  • 2-3 tbsp freshly grated ginger
  • 4 salmon fillets
  • 150g beans of choice, roughly chopped
  • 4 bunches baby bok choy, roughly chopped
  • ½ cup shallots, sliced (garnish)
  • 2 tbsp sesame seeds (garnish)

Method here.

Pumpkin lentil chickpea curry

Lentils are high in plant based iron and contain B vitamins, especially folate, which is super important in the first 1000 days. They’re so good in this curry.


  • Extra virgin olive oil
  • 1 cup shallots, finely diced
  • 2 garlic cloves, crushed
  • 2 tsp ground cumin
  • 2 tsp ground coriander
  • 1/4 tsp cardamom
  • 2 cups of pumpkin, diced
  • 2 cups of vegetable stock
  • 1 tbsp tomato paste
  • 1x 400g can of chickpeas, drained and rinsed
  • 1x 400g can tomatoes, chopped
  • 1/3 cup red lentils, rinsed
  • 120g fresh baby spinach
  • 4 tbsp plain yoghurt and fresh parsley to serve (optional)

Method here.

Loaded beef bolognaise

This is a great recipe that is jam packed with veggies, red meat and plant based protein!


  • 1 x 500g packet pasta
  • 500g lean beef
  • 1 x 400g can lentils, rinsed and drained2 tbsp extra virgin olive oil
  • 1 medium zucchini, grated2 medium carrots, grated
  • 1 cup mushrooms, sliced 1/2 cup shallots, sliced
  • 1 clove garlic, finely chopped 700g passata (tomato cooking sauce)
  • 1 tbsp tomato paste (optional)
  • 1 tbsp oregano leaves
  • 1 tbsp nutmeg1tbsp fennel seeds (optional)
  • 1/4 cup chopped fresh or 1 tbsp dried basil leaves
  • Salt and pepper
  • Grated Parmesan cheese to garnish (optional)

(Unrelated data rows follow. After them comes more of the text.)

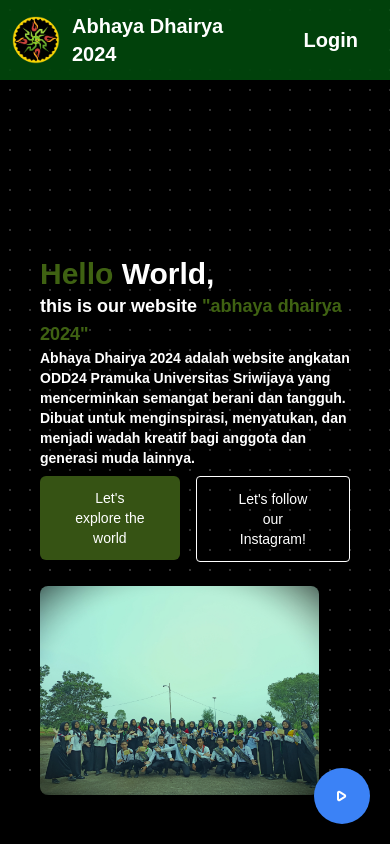
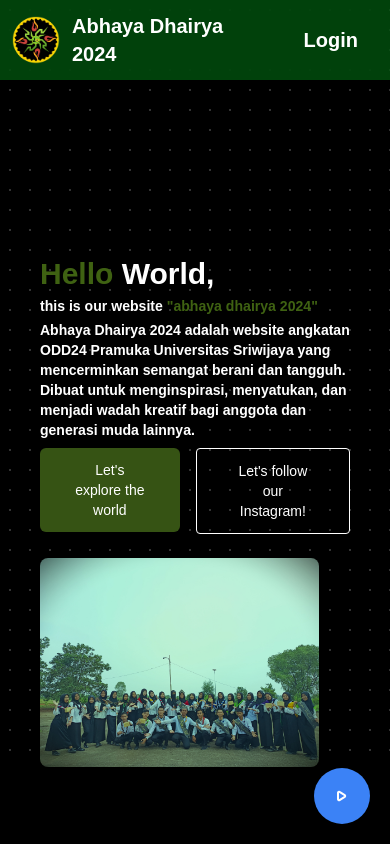
Before and after one commit to ridhooo20/abhayadhairya, a React (Vite) app: page / in a window 390 px wide. Shown: the top 844 px of the page. Built offline with nearby package versions, Linux system fonts and the light colour scheme.

Commit message:
index.jsx

```diff
--- a/src/Component/Hero/index.jsx
+++ b/src/Component/Hero/index.jsx
@@ -10,7 +10,7 @@
         <h1 className="lg:text-5xl text-3xl font-bold">
           <span className="text-lime-800">Hello </span>World,
         </h1>
-        <h1 className="lg:text-2xl text-lg font-semibold">
+        <h1 className="lg:text-2xl thisourweb text-lg font-semibold">
           this is our website{" "}
           <span className="text-lime-800">"abhaya dhairya 2024"</span>
         </h1>
```
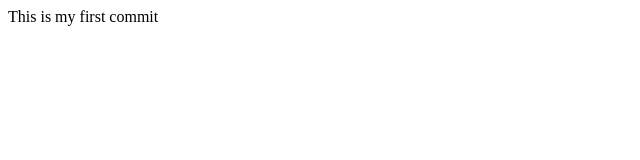
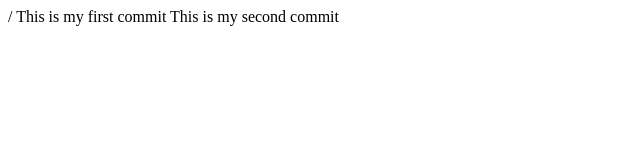
Before and after one commit to CodeJuggernaut15/git_nelson, a plain HTML site: page index.html in a window 1280 px wide. Shown: the whole page, without its empty margins (0-640 px from the left). Drawn offline with Linux system fonts and the light colour scheme.

```diff
--- a/index.html
+++ b/index.html
@@ -4,8 +4,10 @@
     <meta charset="UTF-8">
     <meta name="viewport" content="width=device-width, initial-scale=1.0">
     <title>Document</title>
-</head>
+</head>/
 <body>
     This is my first commit
+    This is my second commit
 </body>
+
 </html>
```
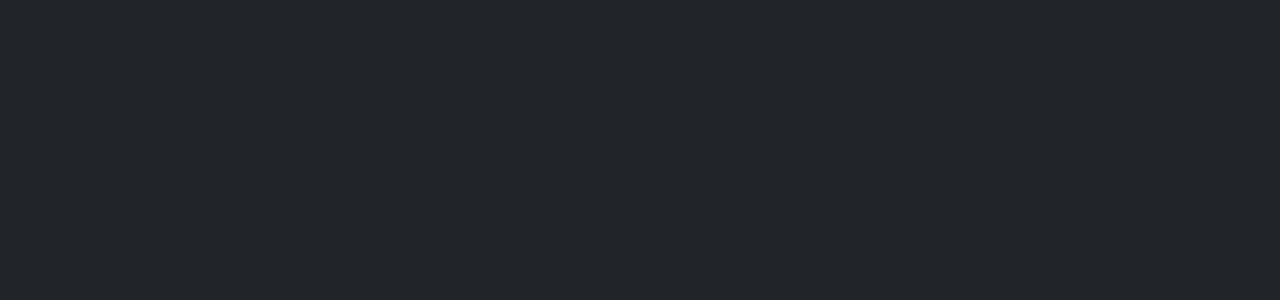
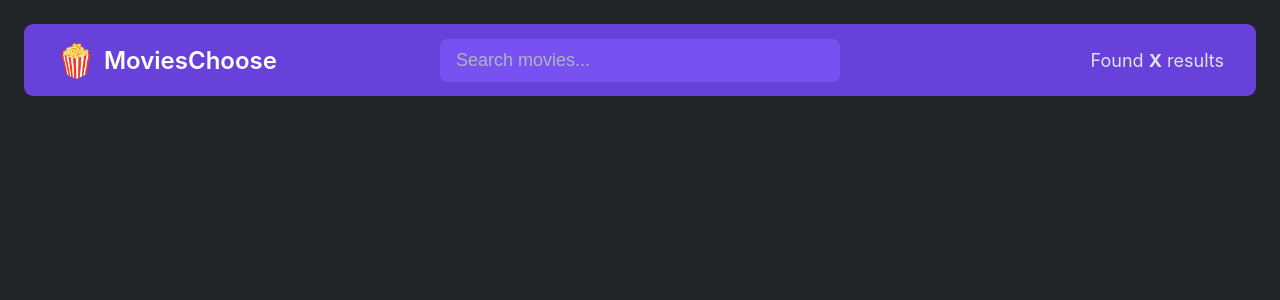
Before and after one commit to huytran72/Movies_Choose, a React (Create React App) app in the folder movies_choose/: page / in a window 1280 px wide. Shown: the top 300 px of the page. Built offline with nearby package versions, Linux system fonts and the light colour scheme.

Commit message:
Update App.js

```diff
--- a/movies_choose/src/App.js
+++ b/movies_choose/src/App.js
@@ -171,5 +171,5 @@ function Main() {
 }
 
 export default function App() {
-  return <></>;
+  return <NavBar />;
 }
```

Method here.

Orange Almond & Dark Chocolate Parfait

Sometimes you just need a sweet treat that’s not too naughty. Look no further. This recipe has dried apricots, which are a great source of iron and roasted almonds and almond meal, which are high in folate.


  • ¾ cup plain yoghurt
  • 1 orange, ¼ juiced, ¾ diced
  • 3 tbsp honey
  • 1 tbsp almond meal
  • ¼ tsp cacao powder
  • 2 squares of Lindt dark chocolate, roughly chopped
  • 2 dried apricots, finely chopped
  • 10 roasted almonds, roughly chopped

Method here.

Katie Lolas is a first time mum, businesswoman, and an advocate for healthy eating. She’s built an online community @lady.lolas around sharing quick, easy, and delicious recipes.

Always read the label. Follow the directions for use. Vitamin supplements are not a substitute for a balanced diet.